Ruling in favor of a lifeguard in Boca Raton and a manager at Burlington Industries, they gave women a powerful tool to sue for sexual harassment. In essence, they said a company could be liable for the behavior of a supervisor even if it didn't know what he was doing.
At the same time, they gave that company a powerful defense. They said that if you have a good sexual harassment policy and the worker doesn't use it, you're off the hook.
In short, the justices offered up a salad of carrots and sticks. A worker now has the right to sue and the obligation to speak up. A company now has the responsibility and incentive to enforce sexual harassment rules.
But in the case of a high-school student harassed by a teacher, a 5-4 majority just about reversed the rules. They made it harder for a student to sue and easier for a school to stick its head in the sand.
The court ruled if a teacher harasses a student, the school isn't liable for damages unless those in charge both knew and acted with "deliberate indifference." The school didn't need to have any policy at all to defend itself. But the student had to complain - not to just any person but to a person with the power to change things.
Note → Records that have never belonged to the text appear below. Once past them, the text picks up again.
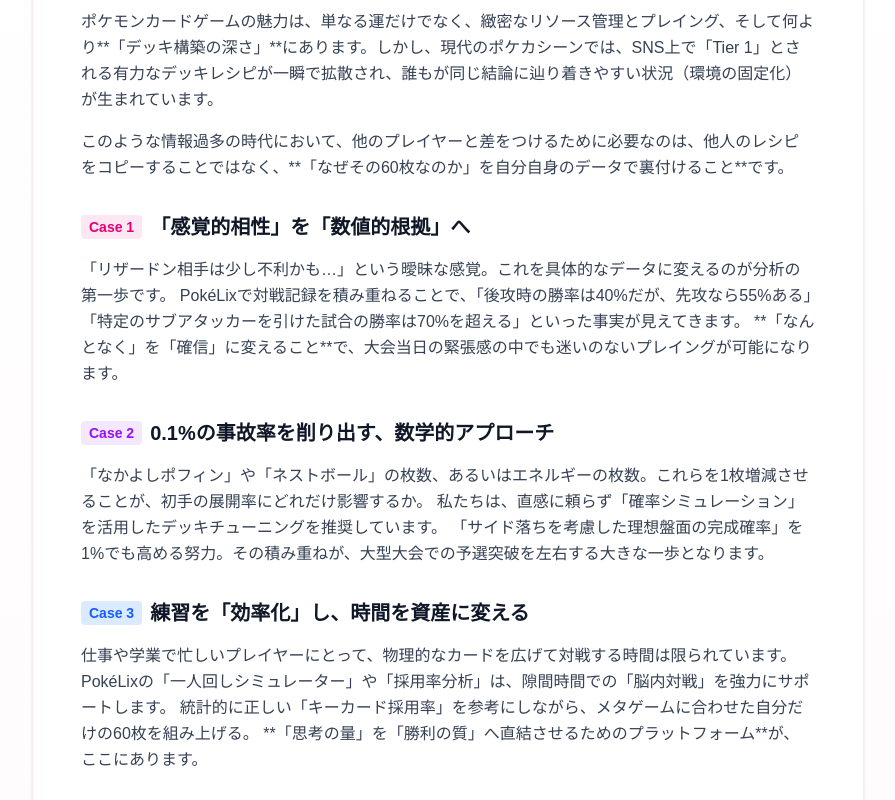
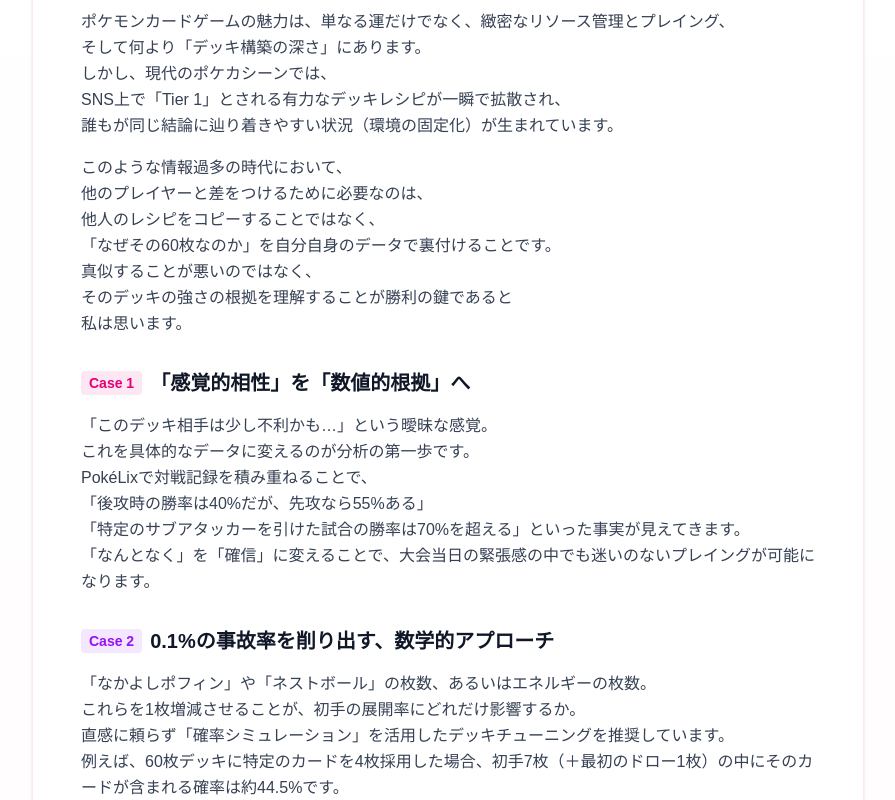
Before and after one commit to rmatsumoto3o3-blip/pokeka-app, a Next.js app: page / in a window 1280 px wide. Shown: the part 2500-3300 px from the top of the page, without its empty margins (192-1087 px from the left). Built offline with nearby package versions, Linux system fonts and the light colour scheme; no server answers; the database is empty; a web font is replaced by a local one.

Commit message:
feat: add specific probability analysis to environment commentary

```diff
--- a/components/LandingPage.tsx
+++ b/components/LandingPage.tsx
@@ -380,10 +380,19 @@ export default function LandingPage({ decks, archetypes, articles }: LandingPage
                         <div className="space-y-8 text-gray-700 leading-relaxed text-sm md:text-base">
                             <div className="space-y-4">
                                 <p>
-                                    ポケモンカードゲームの魅力は、単なる運だけでなく、緻密なリソース管理とプレイング、そして何より**「デッキ構築の深さ」**にあります。しかし、現代のポケカシーンでは、SNS上で「Tier 1」とされる有力なデッキレシピが一瞬で拡散され、誰もが同じ結論に辿り着きやすい状況（環境の固定化）が生まれています。
+                                    ポケモンカードゲームの魅力は、単なる運だけでなく、緻密なリソース管理とプレイング、<br />
+                                    そして何より「デッキ構築の深さ」にあります。<br />
+                                    しかし、現代のポケカシーンでは、<br />
+                                    SNS上で「Tier 1」とされる有力なデッキレシピが一瞬で拡散され、<br />
+                                    誰もが同じ結論に辿り着きやすい状況（環境の固定化）が生まれています。
                                 </p>
                                 <p>
-                                    このような情報過多の時代において、他のプレイヤーと差をつけるために必要なのは、他人のレシピをコピーすることではなく、**「なぜその60枚なのか」を自分自身のデータで裏付けること**です。
+                                    このような情報過多の時代において、<br />
+                                    他のプレイヤーと差をつけるために必要なのは、<br />他人のレシピをコピーすることではなく、<br />
+                                    「なぜその60枚なのか」を自分自身のデータで裏付けることです。<br />
+                                    真似することが悪いのではなく、<br />
+                                    そのデッキの強さの根拠を理解することが勝利の鍵であると<br />
+                                    私は思います。
                                 </p>
                             </div>
 
@@ -393,9 +402,12 @@ export default function LandingPage({ decks, archetypes, articles }: LandingPage
                                     「感覚的相性」を「数値的根拠」へ
                                 </h3>
                                 <p>
-                                    「リザードン相手は少し不利かも…」という曖昧な感覚。これを具体的なデータに変えるのが分析の第一歩です。
-                                    PokéLixで対戦記録を積み重ねることで、「後攻時の勝率は40%だが、先攻なら55%ある」「特定のサブアタッカーを引けた試合の勝率は70%を超える」といった事実が見えてきます。
-                                    **「なんとなく」を「確信」に変えること**で、大会当日の緊張感の中でも迷いのないプレイングが可能になります。
+                                    「このデッキ相手は少し不利かも…」という曖昧な感覚。<br />
+                                    これを具体的なデータに変えるのが分析の第一歩です。<br />
+                                    PokéLixで対戦記録を積み重ねることで、<br />
+                                    「後攻時の勝率は40%だが、先攻なら55%ある」<br />
+                                    「特定のサブアタッカーを引けた試合の勝率は70%を超える」といった事実が見えてきます。<br />
+                                    「なんとなく」を「確信」に変えることで、大会当日の緊張感の中でも迷いのないプレイングが可能になります。
                                 </p>
                             </div>
 
@@ -405,9 +417,12 @@ export default function LandingPage({ decks, archetypes, articles }: LandingPage
                                     0.1%の事故率を削り出す、数学的アプローチ
                                 </h3>
                                 <p>
-                                    「なかよしポフィン」や「ネストボール」の枚数、あるいはエネルギーの枚数。これらを1枚増減させることが、初手の展開率にどれだけ影響するか。
-                                    私たちは、直感に頼らず「確率シミュレーション」を活用したデッキチューニングを推奨しています。
-                                    「サイド落ちを考慮した理想盤面の完成確率」を1%でも高める努力。その積み重ねが、大型大会での予選突破を左右する大きな一歩となります。
+                                    「なかよしポフィン」や「ネストボール」の枚数、あるいはエネルギーの枚数。<br />
+                                    これらを1枚増減させることが、初手の展開率にどれだけ影響するか。<br />
+                                    直感に頼らず「確率シミュレーション」を活用したデッキチューニングを推奨しています。<br />
+                                    例えば、60枚デッキに特定のカードを4枚採用した場合、初手7枚（＋最初のドロー1枚）の中にそのカードが含まれる確率は約44.5%です。<br />
+                                    これを「サイド落ち」まで考慮して計算し、プランを構築できるかどうかが、トッププレイヤーへの分かれ道となります。<br />
+                                    「理想盤面の完成確率」を1%でも高める努力。その積み重ねが、大型大会での予選突破を左右する大きな一歩となります。
                                 </p>
                             </div>
 
@@ -417,10 +432,10 @@ export default function LandingPage({ decks, archetypes, articles }: LandingPage
                                     練習を「効率化」し、時間を資産に変える
                                 </h3>
                                 <p>
-                                    仕事や学業で忙しいプレイヤーにとって、物理的なカードを広げて対戦する時間は限られています。
-                                    PokéLixの「一人回しシミュレーター」や「採用率分析」は、隙間時間での「脳内対戦」を強力にサポートします。
-                                    統計的に正しい「キーカード採用率」を参考にしながら、メタゲームに合わせた自分だけの60枚を組み上げる。
-                                    **「思考の量」を「勝利の質」へ直結させるためのプラットフォーム**が、ここにあります。
+                                    仕事や学業で忙しいプレイヤーにとって、物理的なカードを広げて対戦する時間は限られています。<br />
+                                    PokéLixの「一人回しシミュレーター」や「採用率分析」は、隙間時間での「脳内対戦」を強力にサポートします。<br />
+                                    統計的に正しい「キーカード採用率」を参考にしながら、メタゲームに合わせた自分だけの60枚を組み上げる。<br />
+                                    「思考の量」を「勝利の質」へ直結させるためのプラットフォームが、ここにあります。
                                 </p>
                             </div>
 
@@ -429,15 +444,15 @@ export default function LandingPage({ decks, archetypes, articles }: LandingPage
                                     「勝てる喜びを、もっと理論的に。」
                                 </p>
                                 <p className="text-gray-700 text-sm md:text-base leading-relaxed">
-                                    PokéLixは、データに基づき勝利を目指すすべてのトレーナーに伴走します。
-                                    あなたが積み上げる対戦記録の一行一行が、明日のポケカ文化を形作り、勝利へ導く地図となります。
+                                    PokéLixは、データに基づき勝利を目指すすべてのトレーナーに伴走します。<br />
+                                    あなたが積み上げる対戦記録の一行一行が、明日のポケカ文化を形作り、勝利へ導く地図となります。<br />
                                     さあ、あなたのポケカライフに「分析」という新たな武器を取り入れてみませんか？
                                 </p>
                             </div>
                         </div>
                     </div>
-                </div>
-            </section>
+                </div >
+            </section >
             <section id="features" className="py-2.5 md:py-2.5 bg-pink-50"> <div className="max-w-7xl mx-auto px-2 sm:px-2.5 lg:px-2.5">
                 <div className="text-center mb-16">
                     <h2 className="text-2xl md:text-3xl font-bold text-gray-900 mb-4">充実の戦績管理機能</h2>
@@ -492,6 +507,6 @@ export default function LandingPage({ decks, archetypes, articles }: LandingPage
 
 
             <Footer />
-        </div>
+        </div >
     )
 }
```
So this is where we stand at the end of this term paper. Companies are scrambling to beef up sexual harassment policies. But schools? As Justice John Paul Stevens said in his dissent, "As long as the school boards can insulate themselves from knowledge about this sort of conduct, they can claim immunity." Ignorance is the best policy.
Indeed, if you put these two rulings together, a teacher is now better protected from harassment by a principal in her workplace than a student is from her teacher in her study place. Even if it's the same building.
Those of us who did not major in sexual harassment, but rather in common sense, can see a double standard. And a bizarre one at that.
After all, a worker is generally older than a student. She can get up and leave her desk, her office, her job without raising her hand. A student is younger, more vulnerable and less likely to bring her complaint to the top. If anything, the schools, acting in loco parentis, funded by taxpayers, should have the higher standard.
How did the Supreme Court end up with these contradictions? The official rationale is that the sexual harassment cases at work and at school were brought under separate laws. Title IX bars sex dis-crim-ination in education, and Title VII bars it in employment.
The trio of justices who switched sides looked over Title IX and decided that since there was no specific language allowing individual suits against a school system, Congress wanted it this way.
Writing for the majority, Justice Sandra O'Connor sounded apologetic. "No one questions that a student suffers extraordinary harm when subjected to sexual harassment and abuse by a teacher," she wrote, "and that the teacher's conduct is reprehensible and undermines the basic purposes of the educational system."
But she went on to state that the school system would remain nearly immune from private harassment lawsuits "until," she added, dropping a hint, "Congress speaks directly on the subject."
I don't believe that Congress ever intended to make the classroom easier than the office for sexual harassers. But this is where we are at the end of Sexual Harassment Spring Semester.
The good news is that Congress will soon be back in session. It's up to the folks on Capitol Hill now to eliminate the double standard. It's the kind of remedial class just right for Capitol summer school.
The Boston Globe Newspaper Co.